_Exercise_: The records must be duplicated exactly, with every picture left out.

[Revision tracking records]
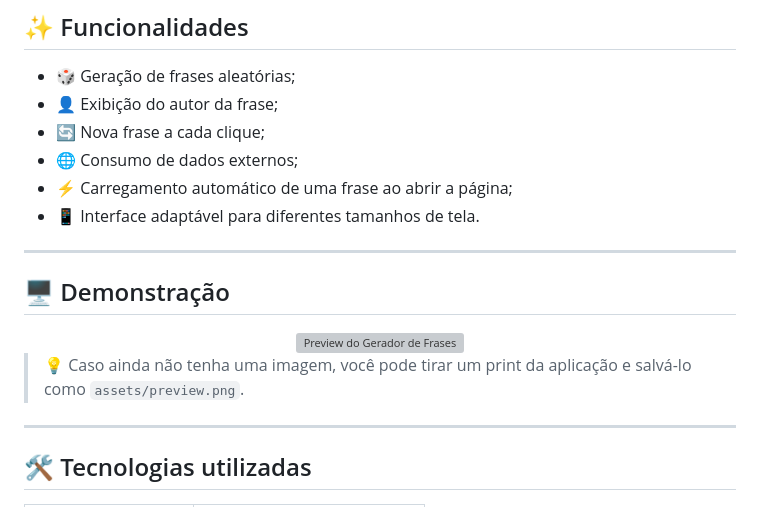
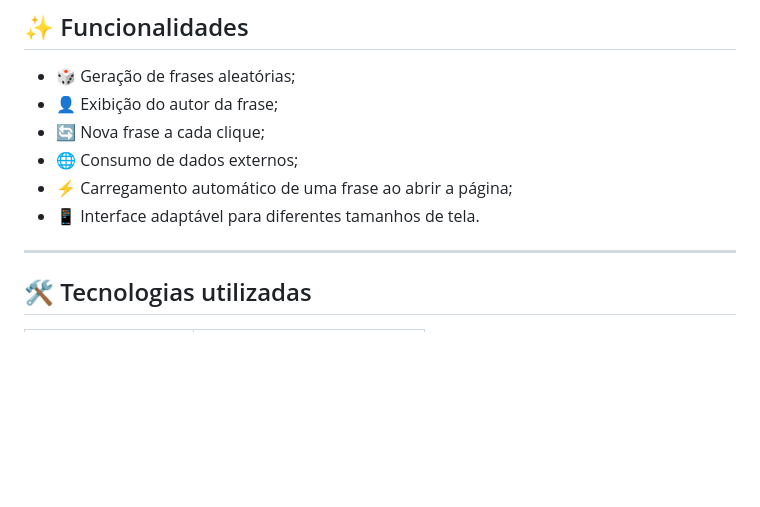
Before and after one commit to tiago-neumann/01_gerador_de_frases, a Markdown page: README.md, the part around the change. Rendered like a GitHub page; blank space fills up the shorter version; grey boxes are pictures that could not be loaded.

Commit message:
Remoção da parte Demonstração
Removed demonstration section and related instructions.

```diff
--- a/README.md
+++ b/README.md
@@ -42,20 +42,6 @@ O projeto foi desenvolvido com o objetivo de praticar:
 * 🌐 Consumo de dados externos;
 * ⚡ Carregamento automático de uma frase ao abrir a página;
 * 📱 Interface adaptável para diferentes tamanhos de tela.
-
----
-
-## 🖥️ Demonstração
-
-<div align="center">
-
-<!-- Adicione aqui uma screenshot ou GIF do projeto -->
-
-<img src="./assets/preview.png" alt="Preview do Gerador de Frases" width="700">
-
-</div>
-
-> 💡 Caso ainda não tenha uma imagem, você pode tirar um print da aplicação e salvá-lo como `assets/preview.png`.
 
 ---
 
```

_Written solution_:
Before and after one commit to tiago-neumann/01_gerador_de_frases, a Markdown page: README.md, the part around the change. Rendered like a GitHub page; blank space fills up the shorter version; grey boxes are pictures that could not be loaded.

Commit message:
Remoção da parte Demonstração
Removed demonstration section and related instructions.

```diff
--- a/README.md
+++ b/README.md
@@ -42,20 +42,6 @@ O projeto foi desenvolvido com o objetivo de praticar:
 * 🌐 Consumo de dados externos;
 * ⚡ Carregamento automático de uma frase ao abrir a página;
 * 📱 Interface adaptável para diferentes tamanhos de tela.
-
----
-
-## 🖥️ Demonstração
-
-<div align="center">
-
-<!-- Adicione aqui uma screenshot ou GIF do projeto -->
-
-<img src="./assets/preview.png" alt="Preview do Gerador de Frases" width="700">
-
-</div>
-
-> 💡 Caso ainda não tenha uma imagem, você pode tirar um print da aplicação e salvá-lo como `assets/preview.png`.
 
 ---
 
```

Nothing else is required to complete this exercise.